Complaining about getting lost at the Barbican feels like a reinforcement of a lazy error.  Still, when you’re already late, the multiplicity of routes and apparent paucity of signs is not helpful. Earlier complacency when leaving for a couple of shows at Somerset House was the reason for being late.  Two were finishing that day and I went to Tim Walker first. While it was occasionally witty, at other times I found it too arch and the blurbs were irritating.  It’s not often I see fashion models because it’s not a world to which I devote much attention and most of them really were disturbingly thin (to recapitulate a predictable opinion). I was amused by one child’s complaint about the bee musicians – “But you wouldn’t play a violin like that”.

When I left for the Cartier-Bresson in the South Wing, there were already queues in the courtyard for Walker. The second show consisted of a sparse selection of monochrome Cartier-Bresson prints, flanked by many more colour photos intended to match the quality of the former. Most photography exhibitions are a bit patchy and this wasn’t an exception. I did enjoy some of the American images of Helen Levitt and Ernst Haas.

Now I had to rush from Embankment to Barbican for the postponed showing of Woman of the Dunes, chosen by Nick Broomfield as his exemplar of Sloth. Passing the inevitable queue of young students waiting to enter the Rain Room, I rushed down to Cinema 1, where, naturally, no-one seemed to be in a hurry.  A friend had recommended this at Cornerhouse several years ago so I didn’t want to miss the chance to see it. The film was quite remarkable, showing an unappealing scientist’s response to a very unusual predicament, complete with shimmering eroticism and disturbing mob behaviour. One odd thing I noticed: immediately the film ended, lots of people putting on lip balm.  Is that part of the ritual now? I drank the contents of my second special Helen Mirren water bottle.

Nick Broomfield said he first saw it as a schoolboy in the mid-sixties. Ostensibly it was to represent the sin of Sloth and he regarded the connection to be the emotional apathy of the characters and the villagers, and their moral apathy, exemplified by the woman’s indifference to the dangers caused by selling salt sand to the construction industry, which would lead to building collapses. He also contrasted the scientist’s initial pondering in voiceover of the need for certification to confirm status in life, with his passive acceptance of the validation achieved by the water experiments. This was the main area of interest for the audience’s questions, because the link didn’t seem strong enough. One woman thought it a typically male response – just accepting what’s on offer (in reference to his relationship with the woman). Someone else thought that the protagonist had become just an automaton by the end, without any humanity, just another grain of sand. For Broomfield, the context of the original novel, which was written while Japan was still being ruled by General MacArthur, was key, as was the question posed by the scientist: “Are you living to shovel sand, or shovelling sand to live?” One interesting technical point was that the music by Takemitsu, which (quite unusually) was composed along with the film, rather than being written after completion, gave it an avant garde atmosphere.

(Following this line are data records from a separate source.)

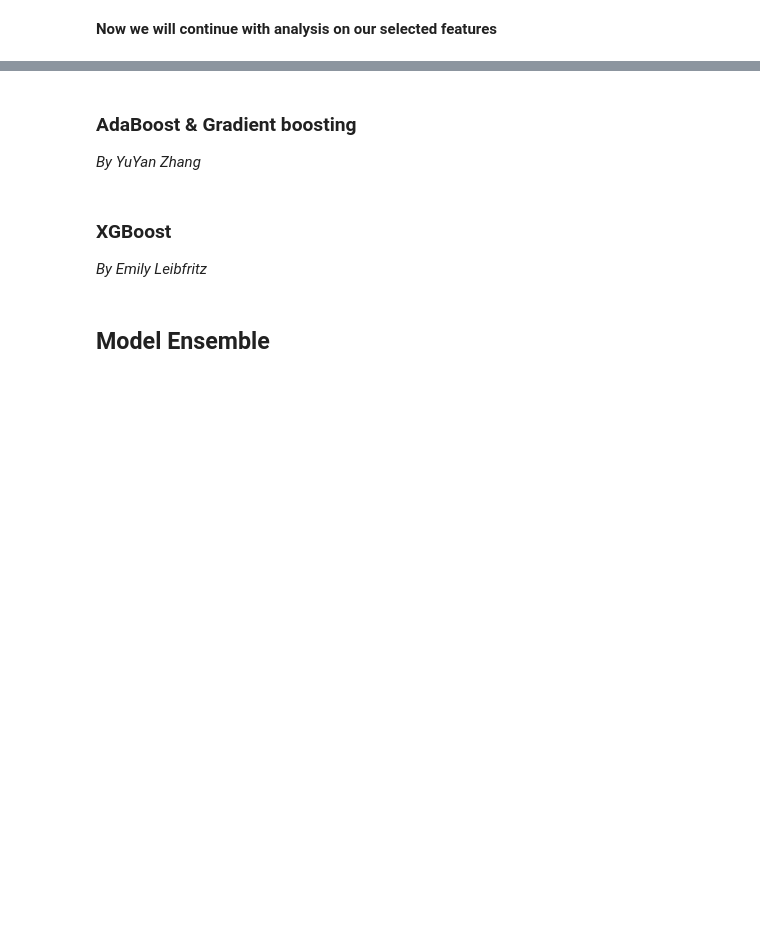
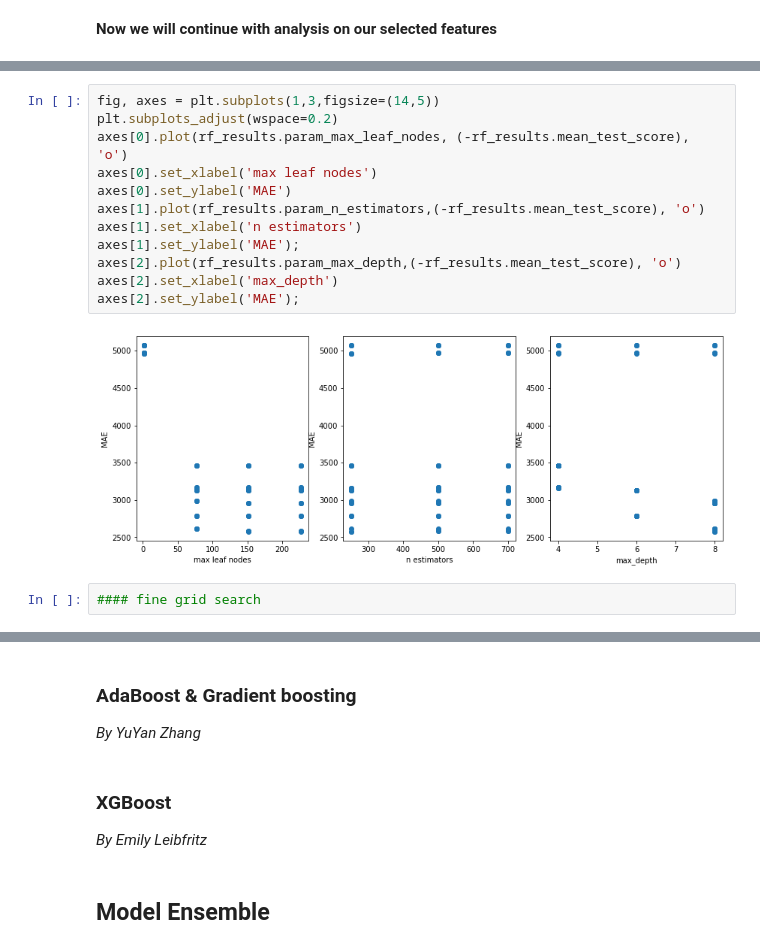
Before and after one commit to hibakhatib/Stat303-3-Final-Project, a Jupyter notebook: Final Project Code - Used Cars.ipynb, the cells around one changed output, grey strips where cells are left out. Cells and saved outputs as stored; diff of their text form; blank space fills up the shorter version.

```diff
--- a/Final Project Code - Used Cars.ipynb
+++ b/Final Project Code - Used Cars.ipynb
@@ -1463,0 +1573,16 @@ rf_feats2.sort_values(by = rf_feats2.columns[2], ascending = False)
+# %%
+fig, axes = plt.subplots(1,3,figsize=(14,5))
+plt.subplots_adjust(wspace=0.2)
+axes[0].plot(rf_results.param_max_leaf_nodes, (-rf_results.mean_test_score), 'o')
+axes[0].set_xlabel('max leaf nodes')
+axes[0].set_ylabel('MAE')
+axes[1].plot(rf_results.param_n_estimators,(-rf_results.mean_test_score), 'o')
+axes[1].set_xlabel('n estimators')
+axes[1].set_ylabel('MAE');
+axes[2].plot(rf_results.param_max_depth,(-rf_results.mean_test_score), 'o')
+axes[2].set_xlabel('max_depth')
+axes[2].set_ylabel('MAE');
+# %% [output]
+[figure, added]
+# %%
+#### fine grid search
```
Also changed, not shown: parts of 21 cells of this notebook.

A couple of days’ later, I’m wondering about the influence of Woman of the Dunes on films like The Music of Chance.

That’ll do nicely

Last week I attended the Leveson Debate  at the Conway Hall, organised by the Soho Skeptics. In my anti-Rupert zeal I confess I hadn’t really considered the issue properly.  Certainly not the arguments of those warning against “state regulation”.

The hall was packed (at least for the start of the debate), with a mixture of earnest young pretenders and sage, nodding old-timers. Someone in front of me was showing to her friend a letter she had received from from Mary Macleod MP in response to her Leveson query, illustrating I suppose that lots of the audience were quite committed on the issue. The first part consisted of comments from the four people on the panel, followed by discussion between them.  The apparent rancour between Nick Cohen and Evan Harris was surprising – perhaps they’ve had a spat that I’ve missed? Cohen thought the continued focus on newspapers to be a distraction, given their rapid decline. Early on he asked for a show of hands from the audience in answer to the question “How many of you here tonight are journalists”. Quite a few. Davis tried to counter the impression that the report did not address the internet. Suzanne Moore embraced her recent notoriety while Natalie Fenton was the less strident of the two in the pro-Leveson camp. Naturally there was a lot of tweeting going on, including from those not in attendance, the latter divided between affected sneering “I can’t imaging anything worse than attending the..”, eager interest and puzzlement.

After an interval, during which I heard that the entire stock of the bar was consumed, it started again with the moderator (Helen Lewis) reading out selected tweets and inviting questions from the audience. It was at this point that I found I was attending more to Twitter than to the debate itself, which rambled around somewhat. Helen Lewis should perhaps have tried to restrain the speakers (and questioners) more.

What I had learnt by the end was that there is some nuance in the regulation-sceptic camp.  Still, you know, Rupert Bad.

The following day some investigation revealed that I did in fact have a free ticket to the Helen Mirren Screen Epiphany at the BFI, having applied for one a while ago and not having received the normal confirmation. On my way to the entrance I noticed a quite un-BFI-like man on station by the doors often used by speakers. His stolid frame and stern face were quite out of place. It turned out, of course, that he was one of two security men for Helen Mirren…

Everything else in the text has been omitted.